Question #1: Motion to approve a resolution of the City Council establishing tax rates for the sale of recreational marijuana. DISCUSSION:
Mr. Kanner clarified that marijuana infused products could fall under medical or recreational. Councilor Voisin supported the motion. Councilor Rosenthal noted taxing both medical and recreational marijuana was appropriate and the tax amount met industry standards. Councilor Lemhouse agreed there should be a tax. Legalizing marijuana would become an added expense to the City and noted areas in Colorado dealing with accidental overdoses in children consuming marijuana infused products. Councilor Marsh supported a tax on recreational marijuana. If legalized, the City could easily classify it as a luxury item like alcohol and supported the 10% tax.
Councilor Lemhouse motioned to amend the motion to make tax on recreational marijuana 20%. Motion died for lack of a second.
Roll Call Vote on first question of motion: Councilor Lemhouse, Rosenthal, Voisin, Marsh, and Morris, YES. Motion passed.
Question #2: Motion to approve a resolution of the City Council establishing tax rates for the sale of medical marijuana. DISCUSSION:
Councilor Lemhouse was unaware of local taxation on prescription drugs. He did not think taxing medical marijuana was right and would oppose the motion. Councilor Marsh also opposed the motion. Currently the City did not tax medications or supplements. There was no purpose taxing medical marijuana other than the City thinking it could. This was a punitive tax and punished the end user. She had an issue with the earlier statement the tax would cover the cost of the dispensaries. The City had a permit process and protections in place and there was no need to take those costs from the actual user.
Councilor Voisin agreed but did not think this was punishment. The majority of medical marijuana issues dealt with minor pain. Dispensary owners would most likely absorb the tax. No one knew the impact dispensaries would have on the community and the protections in the current ordinances were not enough. She would support the ordinance. Councilor Rosenthal noted medical marijuana was not a prescription medicine and routinely taxed in several states. He supported the staff recommendation. Councilor Morris commented there was most likely a high percentage of users not using it medicinally but there were also people who did use it medicinally and it was truly a medicine. He would not support the motion.
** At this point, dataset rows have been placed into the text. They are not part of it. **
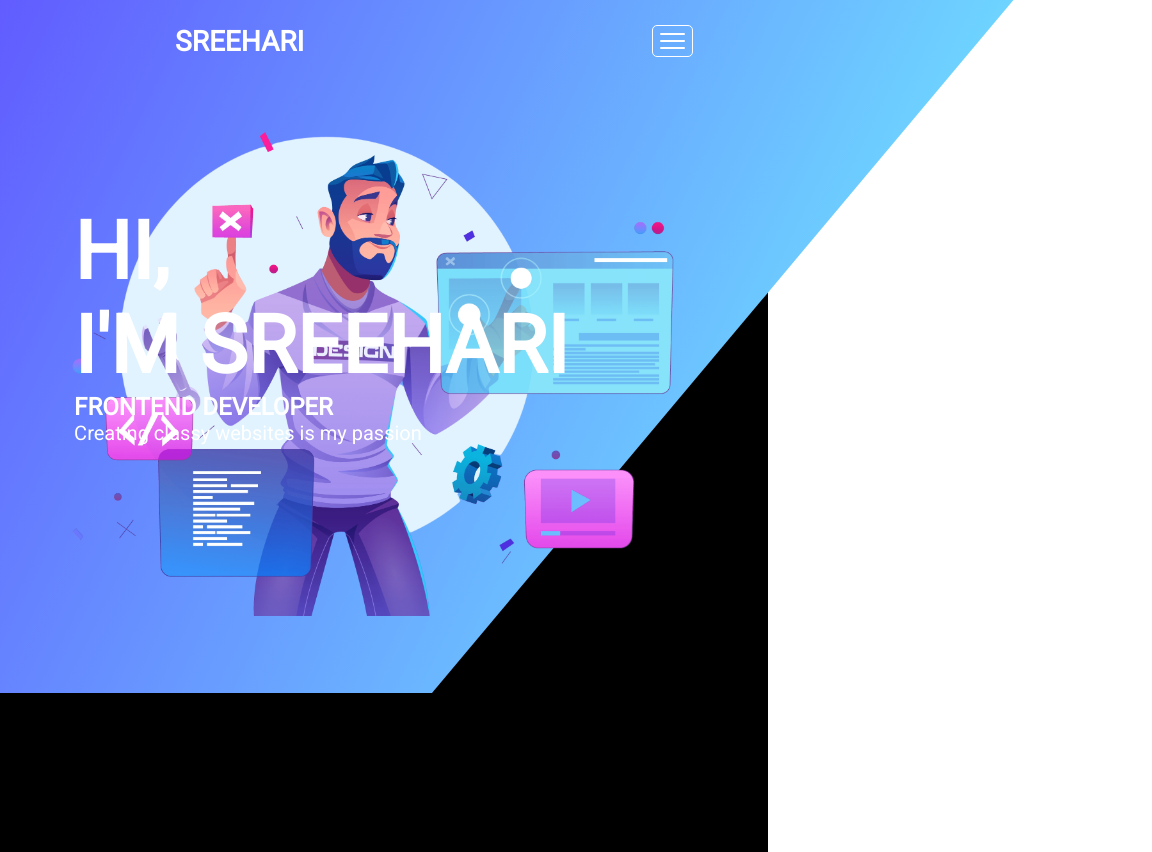
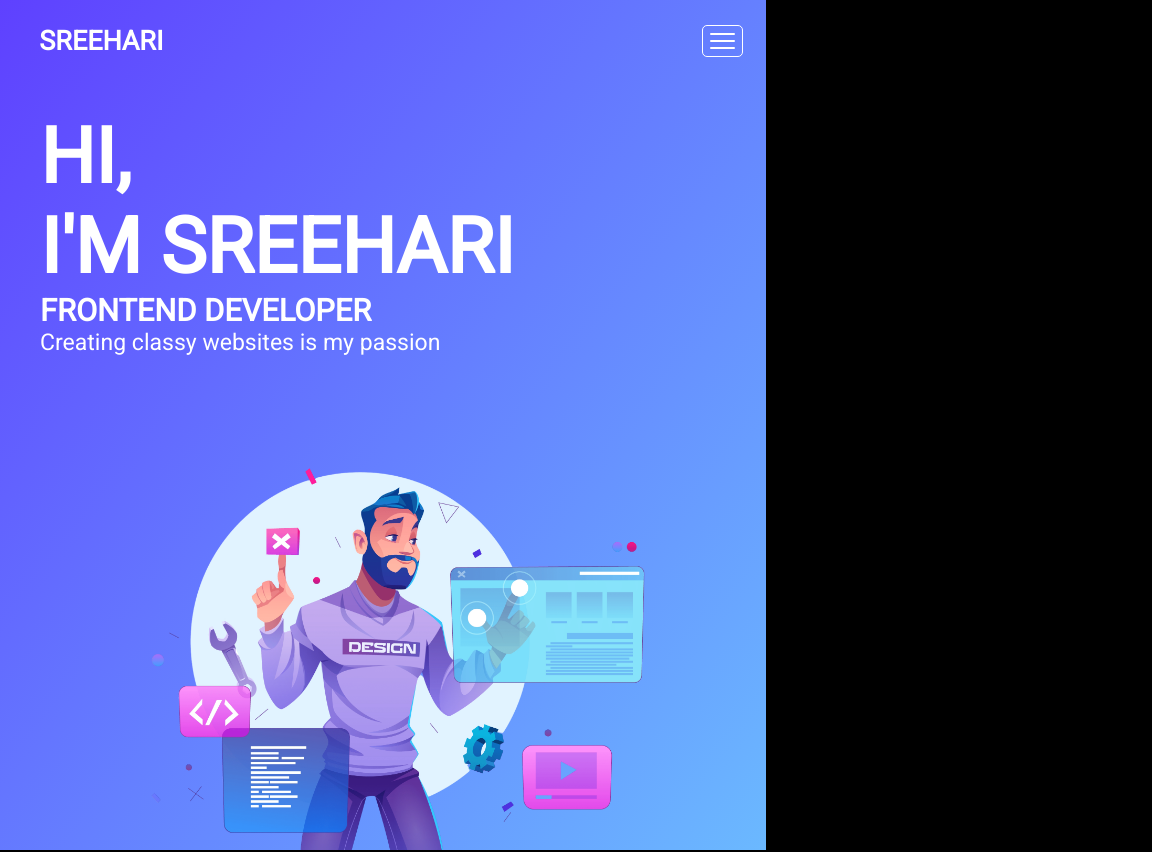
Before and after one commit to sree-shp/my-portfolio, a React (Create React App) app: page / in a window 768 px wide. Shown: the top 852 px of the page, 1152 px wide, since content can reach past the window. Built offline with nearby package versions, Linux system fonts and the light colour scheme.

Commit message:
add media query for responsive mobile and tablet design

```diff
--- a/public/index.html
+++ b/public/index.html
@@ -13,7 +13,7 @@
     <link rel="manifest" href="%PUBLIC_URL%/manifest.json" />
     <title>Sreehari Portfolio</title>
   </head>
-  <body style="margin: 0">
+  <body style="background-color: black; margin: 0">
     <div id="root"></div>
   </body>
 </html>
--- a/src/Navbar/Navbar.css
+++ b/src/Navbar/Navbar.css
@@ -1,10 +1,9 @@
 @import url('https://fonts.googleapis.com/css2?family=Roboto&display=swap');
 
 #header{
-    /* background-color: black; */
     font-family: 'Roboto', sans-serif;
     color: white;
-    padding: 40px 40px 40px 150px;
+    padding: 40px 40px 40px 40px;
 
     animation: 1s ease 2s backwards fadeInRight;
     position: relative;
@@ -21,10 +20,10 @@
     flex-grow: 2;
     text-decoration: none;
     color: inherit;
-    font-size: 2rem;
+    font-size: 2.25vw;
     font-weight: 600;
     font-weight: 800;
-    padding-left: 100px;
+    padding-left: 4%;
     z-index: 500;
     color: white;
 
@@ -33,9 +32,10 @@
 .link-text{
     text-decoration: none;
     color: inherit;
-    padding: 10px 45px 0px;
+    padding: 0.5% 2.5% 0%;
     z-index: 500;
     font-weight: 500;
+    font-size: 1.35vw;
 }
 
 .link-text:hover{
@@ -66,10 +66,46 @@
     background-color: white;
 }
 
+@media (min-width: 768px) and (max-width: 1024px) {
+    .home-link{
+        padding-left: 0.5%;
+        font-size: 2.50vw;
+    }
 
+    .link-text{
+        font-size: 1.60vw;
+        padding: 1% 2% 0%;
+    }
 
+    #header{
+        padding: 25px 50px ;
+    }
 
-@media(max-width: 768px) and (min-width: 320px){
+}
+
+@media (min-width: 1200px) and (max-width: 1440px) {
+    .home-link{
+        padding-left: 2.5%;
+        font-size: 2.25vw;
+        padding-left: 3.5%;
+    }
+
+}
+
+@media (min-width: 1024px) and (max-width: 1200px) {
+    .home-link{
+        padding-left: 2%;
+        font-size: 2.50vw;
+        padding-left: 3.5%;
+    }
+
+    .link-text{
+        font-size: 1.50vw;
+    }
+
+}
+
+@media(max-width: 768px) and (min-width: 425px){
     .hamburger-menu, .hamburger-icon-container{
         display: block;
     }
@@ -84,6 +120,55 @@
 
     .home-link{
         font-size: 1.75rem;
+        padding-left: 2%;
+    }
+
+    .header-wrap{
+        padding: 0px 25px;
+
+    }
+
+    .hamburger-item{
+        display: block;
+        padding: 10px 0px;
+    }
+
+    .hamburger-wrap{
+        display: flex;
+        flex-direction: column;
+        gap: 10px;
+        padding: 25px 0px 0px;
+
+    }
+
+    .hamburger-link{
+        text-decoration: none;
+        color: inherit;
+        font-weight: 500;
+        padding: 0px 25px 0px 6%;
+    }
+
+    .home-link{
+        font-size: 3.5vw;
+       }
+}
+
+@media (min-width: 375px) and (max-width: 425px){
+    .hamburger-menu, .hamburger-icon-container{
+        display: block;
+    }
+
+    .link-text{
+        display: none;
+    }
+
+    #header{
+        padding: 25px 0px 25px ;
+    }
+
+    .home-link{
+        font-size: 1.75rem;
+        padding-left: 2%;
     }
 
     .header-wrap{
@@ -111,10 +196,60 @@
     padding: 0px 25px;
     }
 
+   .home-link{
+    font-size: 5.5vw;
+    padding-top: 2.5px;
+    padding-left: 0.75%;
+   }
 }
 
-@media (min-width: 768px) and (max-width: 1024px){
+
+@media (min-width: 320px) and (max-width: 375px){
+    .hamburger-menu, .hamburger-icon-container{
+        display: block;
+    }
+
+    .link-text{
+        display: none;
+    }
+
     #header{
-        padding: 25px 50px ;
+        padding: 25px 0px 25px ;
     }
+
+    .home-link{
+        font-size: 1.75rem;
+        padding-left: 2%;
+    }
+
+    .header-wrap{
+        padding: 0px 25px;
+
+    }
+
+    .hamburger-item{
+        display: block;
+        padding: 10px 0px;
+    }
+
+    .hamburger-wrap{
+        display: flex;
+        flex-direction: column;
+        gap: 10px;
+        padding: 25px 0px 0px;
+
+    }
+
+    .hamburger-link{
+        text-decoration: none;
+    color: inherit;
+    font-weight: 500;
+    padding: 0px 25px;
+    }
+
+   .home-link{
+    font-size: 5.5vw;
+    padding-top: 2.5px;
+    padding-left: 0.75%;
+   }
 }
--- a/src/Title/Title.css
+++ b/src/Title/Title.css
@@ -3,7 +3,8 @@
 
 #title{
     position: relative;
-    height: 610px;
+    width: 75vw;
+    height: 85vh;
     background-color: black;
     color: white;
     font-family: 'Roboto', sans-serif;
@@ -13,7 +14,7 @@
 .welcome-heading{
     color: inherit;
     text-align: left;
-    font-size: 5rem;
+    font-size: 6vw;
     font-weight: 800;
     animation: 2s linear fadeInTop;
 }
@@ -30,13 +31,13 @@
 
 .description-heading{
     animation: 1s ease 2s backwards fadeInTop;
-    font-size: 1.5rem;
+    font-size: 1.75vw;
     font-weight: 600;
 }
 
 .description{
     animation: 1s ease 2s backwards fadeInTop;
-    font-size: 1.25rem;
+    font-size: 1.40vw;
 }
 
 @keyframes fadeInTop{
@@ -63,28 +64,30 @@
         left: 35%;
     }
     100%{
-        left: 9%;
+        left: 8%;
     }
 }
 
 .home-img{
-    width: 800px;
+    width: 40vw;
     /* height: 533px; */
     position: absolute;
-    right: 0px;
-    top: 0px;
+    right: -31%;
+    top: 10%;
+    overflow: hidden;
     animation: 1s ease 2.5s backwards fadeInRight;
 }
 
 
 .background-element{
-    width: 2000px;
-    height: 1000px;
-    rotate: -50deg;
+    width: 175%;
+    height: 175%;
+    rotate: -55deg;
+    overflow: hidden;
     position: absolute;
     z-index: -1000;
-    top: -600px;
-    left: -625px;
+    top: -100%;
+    left: -40%;
     background-image: linear-gradient(to bottom right,#5800FF,#72FFFF);
     background-size: 200%;
     background-position: right;
@@ -97,9 +100,183 @@
     }
 }
 
-@media (max-width: 1440px) and (min-width: 1024px){
+@media (min-width: 1440px){
     .home-img{
-        width: 700px;
-        top: 25px;
+        width: 40vw;
+    }
+    .background-element{
+        left: -55%;
     }
 }
+
+@media (min-width: 1200px) and (max-width: 1440px) {
+    .background-element{
+        left: -57%;
+        rotate: -55deg;
+    }
+}
+
+@media (max-width: 1200px) and (min-width: 1024px){
+    .home-img{
+        width: 60%;
+        top: 9%;
+        right: -31%;
+    }
+    #title{
+        height: 75vh
+    }
+    .background-element{
+        left: -55%;
+        rotate: -60deg;
+    }
+
+    .welcome-heading{
+        font-size: 6.5vw;
+    }
+}
+
+@media (max-width: 1024px) and (min-width: 768px){
+
+
+    .home-img{
+        width: 55%;
+        top: 12%;
+        right: -29%;
+    }
+
+    .welcome-heading{
+        font-size: 6.75vw;
+    }
+
+    .description-heading{
+        font-size: 1.85vw;
+    }
+
+    .description{
+        font-size: 1.60vw;
+    }
+
+    #title{
+        height: 65vh;
+    }
+
+    .background-element{
+        left: -57%;
+        rotate: -60deg;
+    }
+}
+
+@media (max-width: 768px) and (min-width: 425px){
+    #title{
+        width: 57vw;
+        height: 100vw;
+    }
+
+    .background-element{
+        rotate: 360deg;
+        left: -0%;
+        top: -60%;
+        height: 250%;
+    }
+
+    .home-img{
+        width: 150%;
+        top: 45%;
+        right: -65%;
+
+    }
+
+    .welcome-heading{
+        font-size: 10vw;
+    }
+
+    .welcome-page{
+        top: 0%;
+        width: 90vw
+    }
+
+    .description-heading{
+        font-size: 4vw;
+    }
+
+    .description{
+        font-size: 3vw;
+    }
+
+}
+
+@media (max-width: 425px) and (min-width: 375px){
+    #title{
+        width: 57vw;
+        height: 115vw;
+    }
+
+    .background-element{
+        rotate: 360deg;
+        left: -0%;
+        top: -60%;
+        height: 250%;
+    }
+
+    .home-img{
+        width: 150%;
+        top: 50%;
+        right: -65%;
+
+    }
+
+    .welcome-heading{
+        font-size: 12vw;
+    }
+
+    .welcome-page{
+        top: 0%;
+        width: 90vw
+    }
+
+    .description-heading{
+        font-size: 5vw;
+    }
+
+    .description{
+        font-size: 3.75vw;
+    }
+}
+
+@media (max-width: 375px) and (min-width: 320px){
+    #title{
+        width: 57vw;
+        height: 115vw;
+    }
+
+    .background-element{
+        rotate: 360deg;
+        left: -0%;
+        top: -70%;
+        height: 250%;
+    }
+
+    .home-img{
+        width: 150%;
+        top: 50%;
+        right: -65%;
+
+    }
+
+    .welcome-heading{
+        font-size: 12vw;
+    }
+
+    .welcome-page{
+        top: 0%;
+        width: 90vw
+    }
+
+    .description-heading{
+        font-size: 5vw;
+    }
+
+    .description{
+        font-size: 3.75vw;
+    }
+}
```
Mayor Stromberg agreed the City should not tax medical marijuana. It was premature to make a judgment on dispensary impact as well. It was the Council’s job to make taxes appear reasonable and consistent. The City could always adjust the tax down to zero. Councilor Marsh clarified Council could go from a zero tax to 5%. She supported the template for potentially taxing medical marijuana that Council passed through an ordinance at the last meeting. Mayor Stromberg was concerned the state might seize on rates set now through the grandfathering process. Mr. Lohman confirmed the tax structure was set at zero. Councilor Lemhouse did not think the state legislative would tell cities how to tax marijuana, and would allow them to do it based on how they allowed jurisdictions to handle medical marijuana. Roll Call Vote: Councilor Rosenthal, and Voisin, YES; Councilor Lemhouse, Marsh, and Morris, NO. Motion failed 2-3.
OTHER BUSINESS FROM COUNCIL MEMBERS/REPORTS FROM COUNCIL LIAISONS
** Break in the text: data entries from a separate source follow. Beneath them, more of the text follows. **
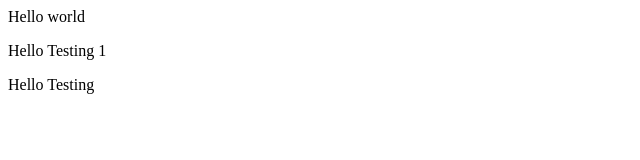
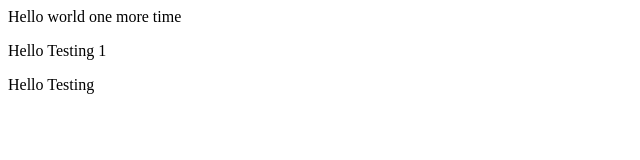
Before and after one commit to AKHILESHPRATAP96/Testing, a plain HTML site: page index.html in a window 1280 px wide. Shown: the whole page, without its empty margins (0-640 px from the left). Drawn offline with Linux system fonts and the light colour scheme.

```diff
--- a/index.html
+++ b/index.html
@@ -5,7 +5,7 @@
     <title>Document</title>
   </head>
   <body>
-    <p>Hello world</p>
+    <p>Hello world one more time</p>
     <p>Hello Testing 1</p>
     <p>Hello Testing</p>
   </body>
```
Councilor Lemhouse announced Saturday August 23, 2014 Ashland High School would have a football scrimmage along with a food drive.
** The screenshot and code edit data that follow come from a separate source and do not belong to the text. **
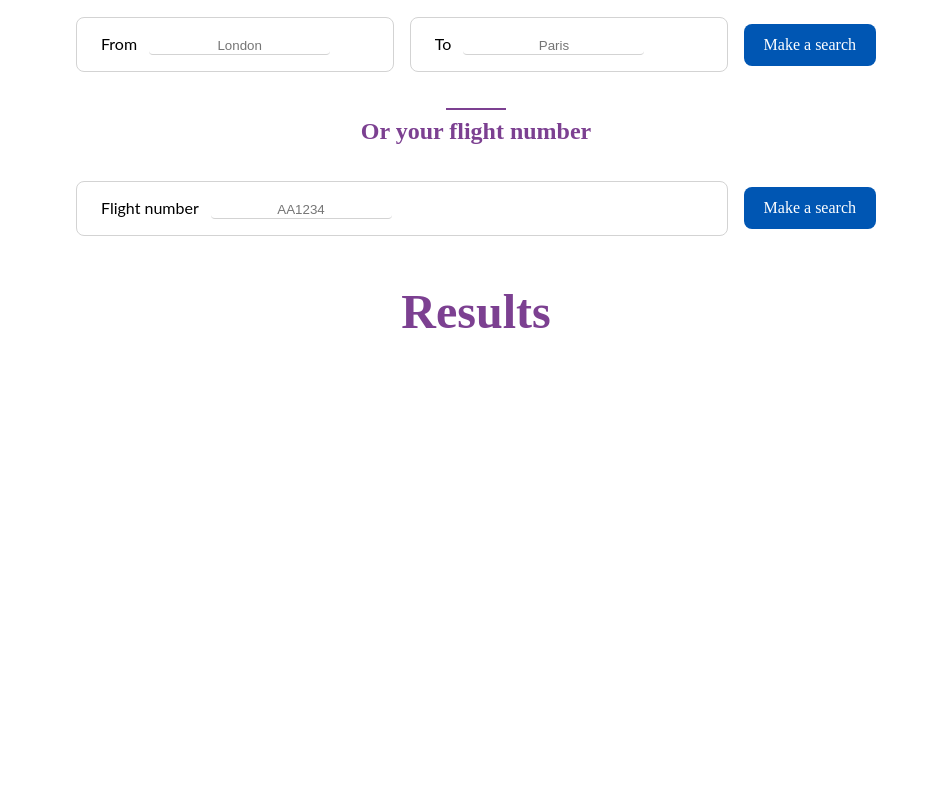
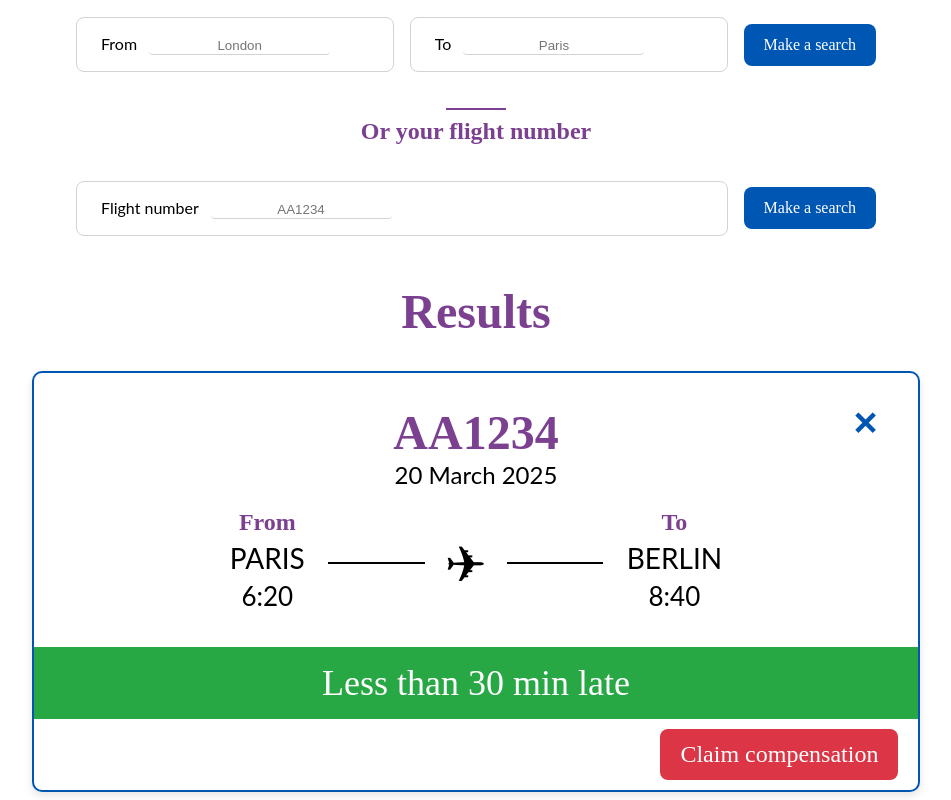
Before and after one commit to thatgirlAm/sky_denied_WEB_APP, an Angular app in the folder front/: page /search-results in a window 1280 px wide. Shown: the part 394-1194 px from the top of the page, without its empty margins (164-1115 px from the left). Before the commit the page ends 800 px from the top, so only its background shows below. Built offline with nearby package versions, Linux system fonts and the light colour scheme.

Commit message:
dev:create prediction result component

```diff
--- a/front/src/app/prediction-results/prediction-results.component.css
+++ b/front/src/app/prediction-results/prediction-results.component.css
@@ -0,0 +1,107 @@
+.container {
+  display: flex;
+  justify-content: center;
+}
+.prediction-popup {
+  width: 70%;
+  border: 2px solid var(--blue_sd);
+  border-radius: 10px;
+  background-color: white;
+  box-shadow: 0 4px 8px rgba(0, 0, 0, 0.1);
+  position: relative;
+}
+
+.close-button {
+  position: absolute;
+  top: 20px;
+  right: 20px;
+  font-size: 32px;
+  color: var(--blue_sd);
+  background: none;
+  font-weight: bold;
+}
+
+.flight-header h1 {
+  margin-bottom: 0;
+}
+
+.flight-header h2 {
+  margin-top: 0;
+}
+
+.flight-date {
+  color: black;
+  font-family: 'Lato', sans-serif;
+  font-weight: normal;
+  font-size: 24px;
+}
+
+.flight-route {
+  display: flex;
+  justify-content: center;
+  align-items: center;
+  padding: 0 40px 30px;
+}
+
+.location {
+  font-family: 'Lato', sans-serif;
+  text-align: center;
+}
+
+.location-label {
+  color: var(--purple_sd);
+  font-family: 'Lora', serif;
+  font-size: 24px;
+  margin-bottom: 5px;
+  font-weight: bold;
+}
+
+.city {
+  font-size: 28px;
+  margin: 0;
+}
+
+.time {
+  font-size: 26px;
+  margin: 5px 0;
+}
+
+.plane-container {
+  flex: 0 0 40%;
+  text-align: center;
+}
+
+.plane-icon {
+  font-size: 50px;
+  color: black;
+}
+
+.divider {
+  width: 30%;
+  height: 2px;
+  background-color: black;
+  margin: 0 20px 18px;
+  display: inline-block;
+}
+
+.prediction-banner {
+  background-color: var(--green_sd);
+  color: white;
+  text-align: center;
+  padding: 15px;
+  font-size: 36px;
+  font-family: 'Lora', serif;
+}
+
+.prediction-footer {
+  display: flex;
+  justify-content: space-between;
+  align-items: center;
+  padding: 10px 20px;
+}
+
+.claim-button {
+  background-color: var(--red_sd);
+  font-size: 24px;
+  margin-left: auto;
+}
--- a/front/src/app/prediction-results/prediction-results.component.html
+++ b/front/src/app/prediction-results/prediction-results.component.html
@@ -1 +1,39 @@
-<p>prediction-results works!</p>
+<div class="container">
+  <div class="prediction-popup">
+    <button class="close-button">✕</button>
+
+    <div class="flight-header">
+      <h1 class="flight-number"> AA1234 </h1>
+      <h2 class="flight-date">20 March 2025</h2>
+    </div>
+
+    <div class="flight-route">
+      <div class="location">
+        <div class="location-label">From</div>
+        <p class="city">PARIS</p>
+        <p class="time">6:20</p>
+      </div>
+
+      <div class="plane-container">
+        <span class="divider"></span>
+        <span class="plane-icon">✈</span>
+        <span class="divider"></span>
+      </div>
+
+      <div class="location">
+        <div class="location-label">To</div>
+        <p class="city">BERLIN</p>
+        <p class="time">8:40</p>
+      </div>
+    </div>
+
+    <div class="prediction-banner">
+      Less than 30 min late
+    </div>
+
+    <div class="prediction-footer">
+      <button class="claim-button">Claim compensation</button>
+    </div>
+  </div>
+
+</div>
--- a/front/src/app/search-form/search-form.component.css
+++ b/front/src/app/search-form/search-form.component.css
@@ -1,6 +1,15 @@
 .search-form {
   max-width: 800px;
   margin: 0px auto;
+}
+
+h2::before {
+  content: "";
+  display: block;
+  width: 60px;
+  height: 2px;
+  background-color: var(--purple_sd);
+  margin: 0 auto 8px auto;
 }
 
 .row {
--- a/front/src/app/search/search.component.html
+++ b/front/src/app/search/search.component.html
@@ -1,2 +1,3 @@
 <app-search-form></app-search-form>
 <app-search-results></app-search-results>
+<app-prediction-results></app-prediction-results>
--- a/front/src/app/search/search.component.ts
+++ b/front/src/app/search/search.component.ts
@@ -1,10 +1,11 @@
 import { Component } from '@angular/core';
 import { SearchFormComponent } from '../search-form/search-form.component';
 import { SearchResultsComponent } from '../search-results/search-results.component';
+import { PredictionResultsComponent } from '../prediction-results/prediction-results.component';
 
 @Component({
   selector: 'app-search',
-  imports: [SearchFormComponent, SearchResultsComponent],
+  imports: [SearchFormComponent, SearchResultsComponent, PredictionResultsComponent],
   templateUrl: './search.component.html',
   styleUrl: './search.component.css'
 })
--- a/front/src/styles.css
+++ b/front/src/styles.css
@@ -11,15 +11,6 @@ h1 {
   font-size: 48px;
   color: var(--purple_sd);
   text-align: center;
-}
-
-h2::before {
-  content: "";
-  display: block;
-  width: 60px;
-  height: 2px;
-  background-color: var(--purple_sd);
-  margin: 0 auto 8px auto;
 }
 
 h2 {
@@ -69,7 +60,6 @@ a:hover::after {
   transform: scaleX(1);
 }
 
-
 button {
   font-size: 16px;
   font-family: 'Lora', serif;
```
Councilor Marsh invited the community to attend a Family Fest sponsored by the Ashland Resource Center and the Emergency Food Bank, August 27, 2014 4:00 p.m.-7:00 p.m. at the Ashland Resource Center.
Councilor Voisin thanked City staff and the Chamber of Commerce for the Drought Summit.
City Administrator Dave Kanner explained staff mailed postcards to specific water customers possibly affected by the upcoming test of the TAP line the week of August 25, 2014.
Meeting was adjourned at 9:13 p.m.
Barbara Christensen, City Recorder
John Stromberg, Mayor